----- DATA PROVIDED

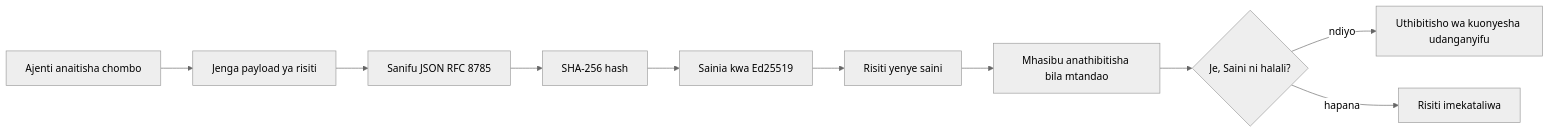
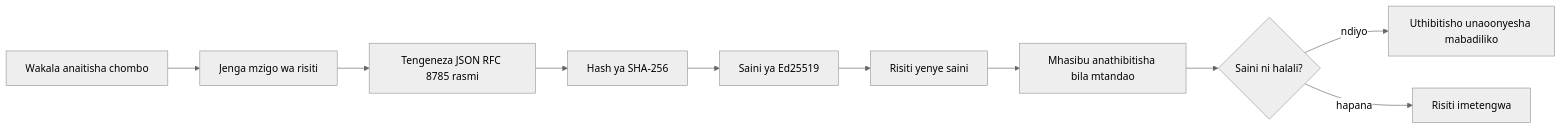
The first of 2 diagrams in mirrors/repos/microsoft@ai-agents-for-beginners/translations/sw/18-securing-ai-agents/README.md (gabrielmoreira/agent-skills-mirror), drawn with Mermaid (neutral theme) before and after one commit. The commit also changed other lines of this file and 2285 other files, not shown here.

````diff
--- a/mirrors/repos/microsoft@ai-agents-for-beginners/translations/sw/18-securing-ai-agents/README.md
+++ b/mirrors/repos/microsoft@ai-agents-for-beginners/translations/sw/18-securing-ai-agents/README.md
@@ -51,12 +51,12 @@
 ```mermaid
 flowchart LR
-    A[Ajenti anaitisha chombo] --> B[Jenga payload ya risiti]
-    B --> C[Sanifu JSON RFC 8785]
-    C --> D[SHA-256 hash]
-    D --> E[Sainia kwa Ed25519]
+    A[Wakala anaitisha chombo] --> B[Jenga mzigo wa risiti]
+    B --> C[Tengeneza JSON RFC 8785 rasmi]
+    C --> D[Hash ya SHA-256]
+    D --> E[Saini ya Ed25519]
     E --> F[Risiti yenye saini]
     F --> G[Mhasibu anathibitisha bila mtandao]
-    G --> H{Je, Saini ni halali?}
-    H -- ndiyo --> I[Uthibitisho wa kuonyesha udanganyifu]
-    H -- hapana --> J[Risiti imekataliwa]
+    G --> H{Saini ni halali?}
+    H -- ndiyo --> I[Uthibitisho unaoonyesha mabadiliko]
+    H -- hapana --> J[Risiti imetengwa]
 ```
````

----------
----- DATA PROVIDED

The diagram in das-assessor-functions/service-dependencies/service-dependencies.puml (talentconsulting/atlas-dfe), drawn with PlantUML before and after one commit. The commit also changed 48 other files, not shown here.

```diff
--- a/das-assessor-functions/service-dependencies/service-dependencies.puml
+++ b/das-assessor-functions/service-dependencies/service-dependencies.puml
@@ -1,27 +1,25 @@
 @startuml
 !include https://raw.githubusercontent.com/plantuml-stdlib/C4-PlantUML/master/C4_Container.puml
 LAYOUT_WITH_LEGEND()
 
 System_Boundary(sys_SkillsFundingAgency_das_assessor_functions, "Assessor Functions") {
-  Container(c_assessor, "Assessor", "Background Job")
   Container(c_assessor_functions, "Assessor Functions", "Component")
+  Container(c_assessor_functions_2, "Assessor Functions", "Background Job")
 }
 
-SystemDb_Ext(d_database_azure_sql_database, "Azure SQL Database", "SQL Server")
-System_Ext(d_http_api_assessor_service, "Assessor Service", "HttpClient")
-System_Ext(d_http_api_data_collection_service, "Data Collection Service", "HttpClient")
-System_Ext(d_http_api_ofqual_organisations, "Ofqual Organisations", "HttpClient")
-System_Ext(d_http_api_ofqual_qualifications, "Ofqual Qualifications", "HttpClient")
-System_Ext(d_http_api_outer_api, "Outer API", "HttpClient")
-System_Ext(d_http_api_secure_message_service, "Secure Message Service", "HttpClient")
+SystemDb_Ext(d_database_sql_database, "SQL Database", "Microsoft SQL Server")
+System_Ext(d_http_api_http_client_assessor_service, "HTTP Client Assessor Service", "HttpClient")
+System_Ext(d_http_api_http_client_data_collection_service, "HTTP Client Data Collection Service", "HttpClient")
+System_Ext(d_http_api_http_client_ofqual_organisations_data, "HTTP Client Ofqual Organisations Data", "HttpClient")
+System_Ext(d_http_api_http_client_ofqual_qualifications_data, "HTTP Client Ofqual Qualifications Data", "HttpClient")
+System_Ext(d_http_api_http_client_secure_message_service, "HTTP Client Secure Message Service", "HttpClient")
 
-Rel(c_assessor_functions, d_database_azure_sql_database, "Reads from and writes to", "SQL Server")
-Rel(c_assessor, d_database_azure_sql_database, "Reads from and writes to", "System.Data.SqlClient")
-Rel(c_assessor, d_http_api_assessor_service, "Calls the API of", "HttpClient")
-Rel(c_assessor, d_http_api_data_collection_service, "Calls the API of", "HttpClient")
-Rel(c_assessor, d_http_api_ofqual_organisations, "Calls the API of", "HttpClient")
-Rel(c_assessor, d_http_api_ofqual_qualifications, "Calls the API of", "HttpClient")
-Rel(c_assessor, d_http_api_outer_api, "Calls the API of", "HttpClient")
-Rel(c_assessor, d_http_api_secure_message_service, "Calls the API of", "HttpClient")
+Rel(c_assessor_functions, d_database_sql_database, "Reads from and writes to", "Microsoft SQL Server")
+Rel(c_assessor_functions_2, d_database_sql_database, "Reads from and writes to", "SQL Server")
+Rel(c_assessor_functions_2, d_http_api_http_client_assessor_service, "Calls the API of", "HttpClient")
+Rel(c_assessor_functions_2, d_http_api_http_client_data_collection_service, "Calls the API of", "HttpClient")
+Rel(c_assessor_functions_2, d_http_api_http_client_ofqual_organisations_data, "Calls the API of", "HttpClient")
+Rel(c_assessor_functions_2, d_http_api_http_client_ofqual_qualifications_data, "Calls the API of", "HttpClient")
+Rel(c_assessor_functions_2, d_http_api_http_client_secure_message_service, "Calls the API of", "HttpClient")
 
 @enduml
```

----------

## WHAT THIS TASK INVOLVES
Only the lines above starting at the one containing "mzigo wa risiti]" and ending at the one containing "wa kuonyesha udanganyifu]", both included, are to be returned, exactly as they read.

## RESULT OF THE TASK
+    A[Wakala anaitisha chombo] --> B[Jenga mzigo wa risiti]
+    B --> C[Tengeneza JSON RFC 8785 rasmi]
+    C --> D[Hash ya SHA-256]
+    D --> E[Saini ya Ed25519]
     E --> F[Risiti yenye saini]
     F --> G[Mhasibu anathibitisha bila mtandao]
-    G --> H{Je, Saini ni halali?}
-    H -- ndiyo --> I[Uthibitisho wa kuonyesha udanganyifu]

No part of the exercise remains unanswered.